Tuesday, June 30, 2020

Happy birthday GST, you haven't changed - 200 Proof Liberal

"The old rule of thumb I have is any tax reform at any moment is three banner headlines from defeat."

~Chris Richardson

Canberra Times by Colin Brinsden
Monday 29 June 2020
You can almost sense the collective eye-roll when prime ministers and treasurers talk about a new round of tax reform and the first question is: "Will you raise the GST?"
It's a valid question for a meaningful overhaul of our tax system, but it is one both sides of politics would rather ignore and leave in the too-hard basket.
That's despite a wealth of economists, tax experts and international institutions, like the Organisation for Economic Cooperation and Development and the International Monetary Fund, urging changes to the GST to be included in any tax reform.

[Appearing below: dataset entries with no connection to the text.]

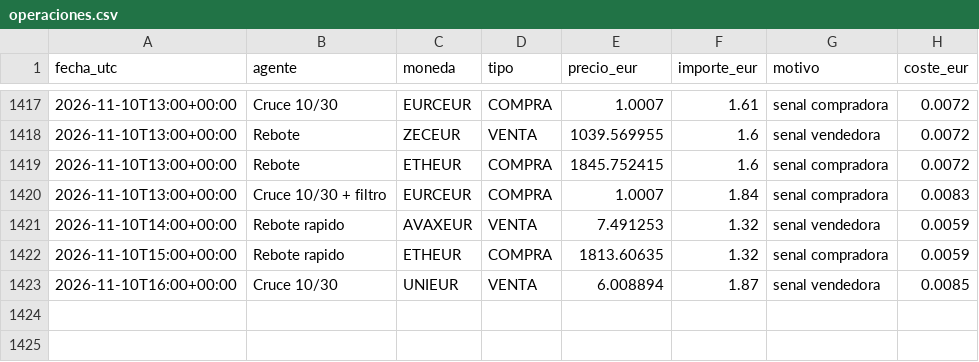
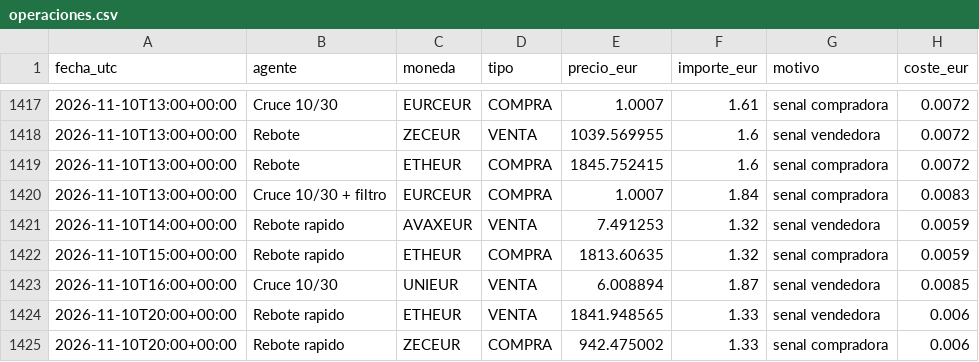
Before and after one commit to KakidLuffy/oficina-agentes, a CSV file: datos/operaciones.csv, drawn as a sheet; only a part is shown, gaps mark what is left out; the diff names each change by its address in the sheet, - before the commit and + after, or states it on an @@ line.

```diff
--- a/datos/operaciones.csv
+++ b/datos/operaciones.csv
+row 1424: 2026-11-10T20:00+00:00 | Rebote rapido | ETHEUR | VENTA | 1841.948565 | 1.33 | senal vendedora | 0.006
+row 1425: 2026-11-10T20:00+00:00 | Rebote rapido | ZECEUR | COMPRA | 942.475002 | 1.33 | senal compradora | 0.006
```
Also changed, not shown: datos/historial_v2.csv, 3 other files.
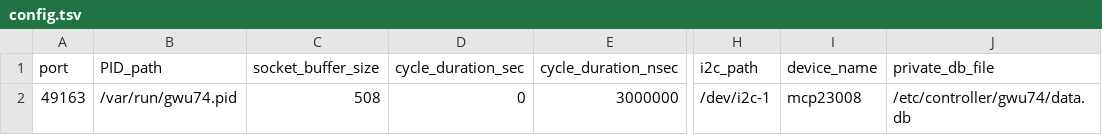
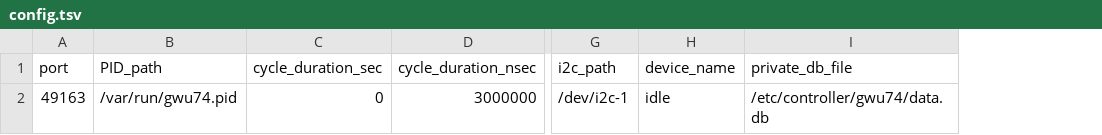
Before and after one commit to arinichevN/gwu74, a TSV file: config.tsv, drawn as a sheet; only a part is shown, gaps mark what is left out; removed rows and columns are numbered as before the commit, all else as after; the diff names each change by its address in the sheet, - before the commit and + after, or states it on an @@ line.

```diff
--- a/config.tsv
+++ b/config.tsv
-column C (socket_buffer_size), row 2: 508
-H2 (device_name): mcp23008
+H2 (device_name): idle
```
Also changed, not shown: 52 other files.
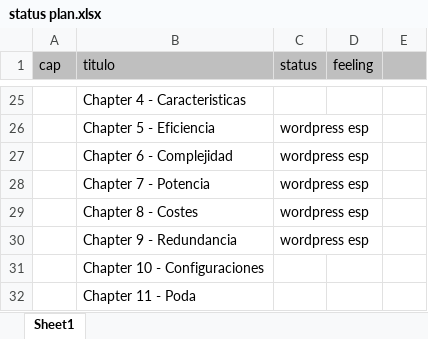
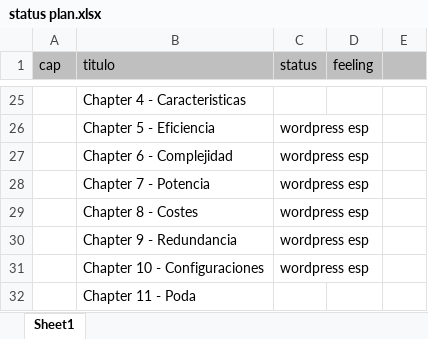
Before and after one commit to fabhrius/La-Cosa, an Excel workbook: status plan.xlsx, sheet Sheet1, drawn as a sheet; only a part is shown, gaps mark what is left out; values as stored, in another font and other column widths than the file's, no borders; the diff names each change by its address in the sheet, - before the commit and + after, or states it on an @@ line.

Commit message:
wordpress version - capitulo 10 esp

```diff
--- a/status plan.xlsx (sheet Sheet1)
+++ b/status plan.xlsx (sheet Sheet1)
-C31 (status): (empty)
+C31 (status): wordpress esp
```
Also changed, not shown: 2 other files.
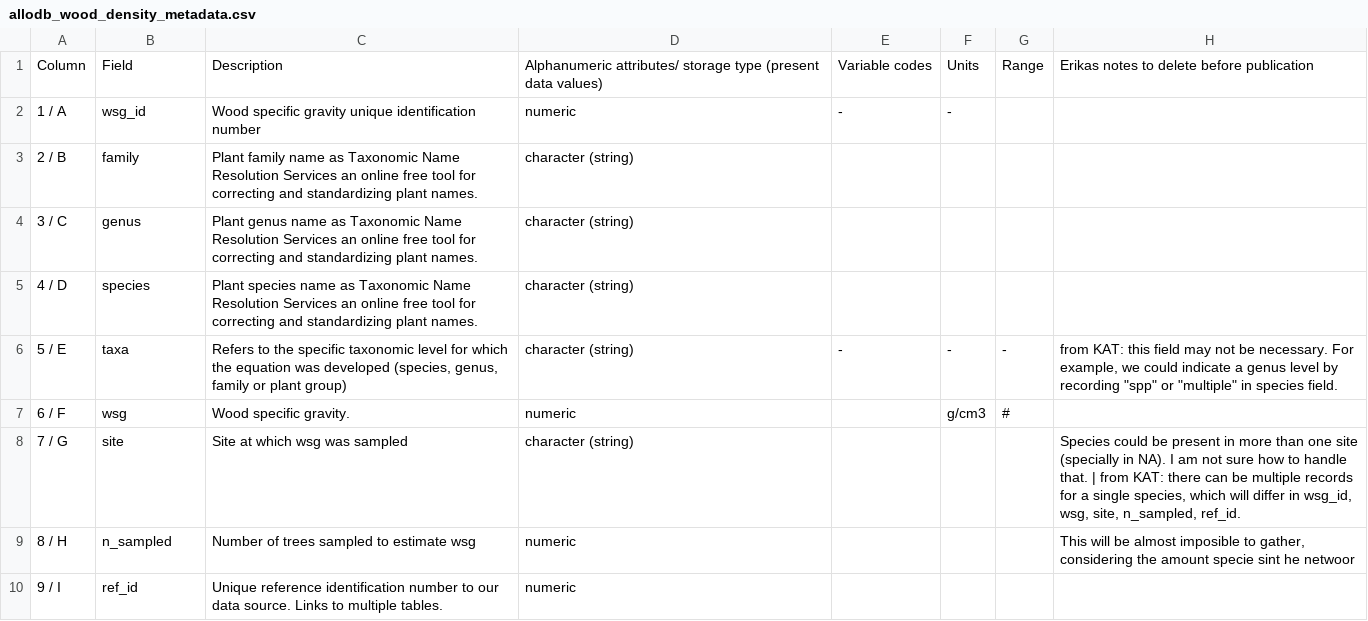
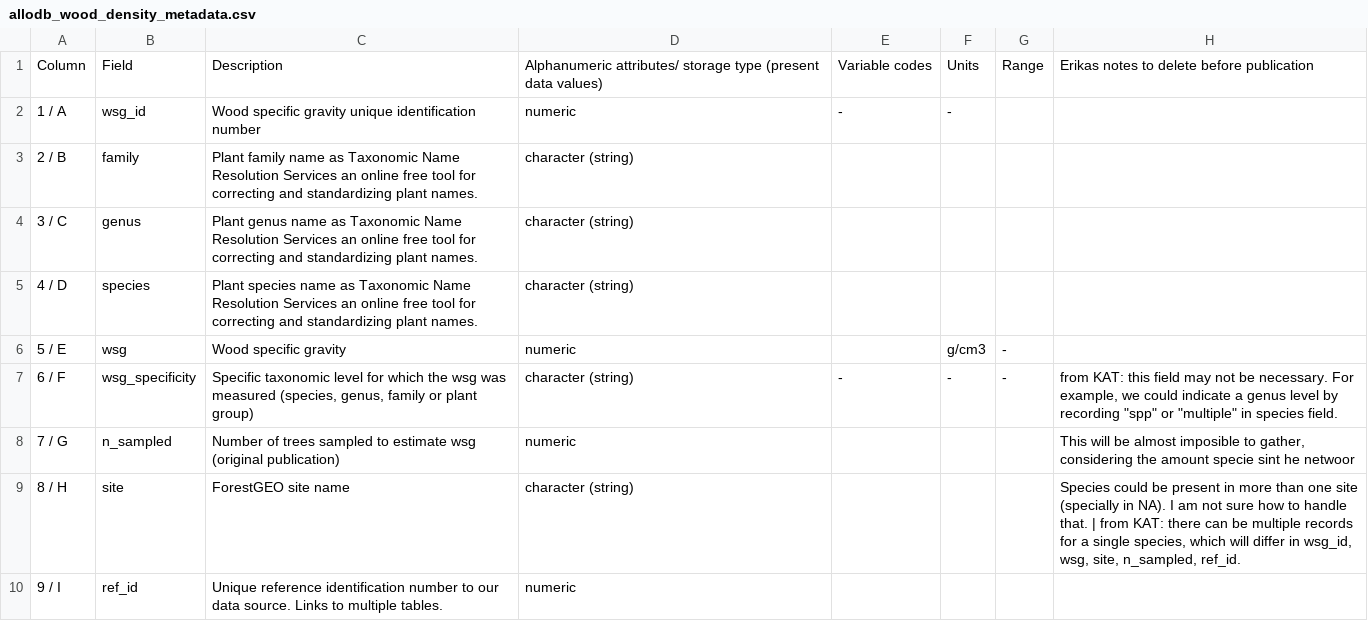
Before and after one commit to ropensci/allodb, a CSV file: metadata/allodb_wood_density_metadata.csv, drawn as a sheet.

Commit message:
Rewrote column description

```diff
--- a/metadata/allodb_wood_density_metadata.csv
+++ b/metadata/allodb_wood_density_metadata.csv
@@ -5,6 +5,6 @@ Column,Field,Description,Alphanumeric attributes/ storage type (present data val
 4 / D,species,Plant species name as Taxonomic Name Resolution Services an online free tool for correcting and standardizing plant names.,character (string),,,,
-5 / E,taxa,"Refers to the specific taxonomic level for which the equation was developed (species, genus, family or plant group)",character (string),-,-,-,"from KAT: this field may not be necessary. For example, we could indicate a genus level by recording ""spp"" or ""multiple"" in species field."
-6 / F,wsg,Wood specific gravity.,numeric,,g/cm3,#,
-7 / G,site,Site at which wsg was sampled,character (string),,,,"Species could be present in more than one site (specially in NA). I am not sure how to handle that.  | from KAT: there can be multiple records for a single species, which will differ in wsg_id, wsg, site, n_sampled, ref_id."
-8 / H,n_sampled,Number of trees sampled to estimate wsg,numeric,,,,"This will be almost imposible to gather, considering the amount specie sint he netwoor"
+5 / E,wsg,Wood specific gravity,numeric,,g/cm3,-,
+6 / F,wsg_specificity,"Specific taxonomic level for which the wsg was measured (species, genus, family or plant group)",character (string),-,-,-,"from KAT: this field may not be necessary. For example, we could indicate a genus level by recording ""spp"" or ""multiple"" in species field."
+7 / G,n_sampled,Number of trees sampled to estimate wsg (original publication),numeric,,,,"This will be almost imposible to gather, considering the amount specie sint he netwoor"
+8 / H,site,ForestGEO site name,character (string),,,,"Species could be present in more than one site (specially in NA). I am not sure how to handle that.  | from KAT: there can be multiple records for a single species, which will differ in wsg_id, wsg, site, n_sampled, ref_id."
 9 / I,ref_id,Unique reference identification number to our data source. Links to multiple tables.,numeric,,,,
```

Shakespeare on Tax Reform: 20 years of the GST

There has been some recent commentary noting that 1 July 2020 will be the 20th anniversary of the introduction of the GST. It is also the 90th anniversary of the introduction of the Wholesale Sales Tax which the GST relaced, the 45th anniversary of the Asprey Review report which advocated a broad-based consumption tax, the 35th anniversary of the Hawke Cabinet endorsing Keating’s Option C, with Keating famously rolled on the position in the following month, the 25th anniversary of the then Leader of the Opposition, John Howard, promising that they would never introduce a GST. And whilst on anniversaries, there was a Fightback birthday cake that had an impact as well.

One of the curses of too much education is that you cannot just experience life as it is, but constantly see what is going on around you as concrete illustrations of abstract principles.
200 Proof Liberals — a new group political philosophy blog

In a crisis like the COVID-19 pandemic, it isn’t always clear what ethicists should be focusing on — so the first step is to “triage” ethical issues themselves, says David Shaw (Basel, Maastricht)

Representative Image

Big Tim a brother of Big Tolstoy of Kenya 🇰🇪 fame ...

“They succeed in keeping people in their place” — to see what something’s function is, see what it actually does. Todd May (Clemson) and George Yancy (Emory) on the police

Malala Yousafzai, the youngest recipient ever of a Nobel Peace Prize, has graduated from Oxford –the NYT couldn’t resist noting in the sub-headline that the philosophy, politics, and economics major is “currently unemployed”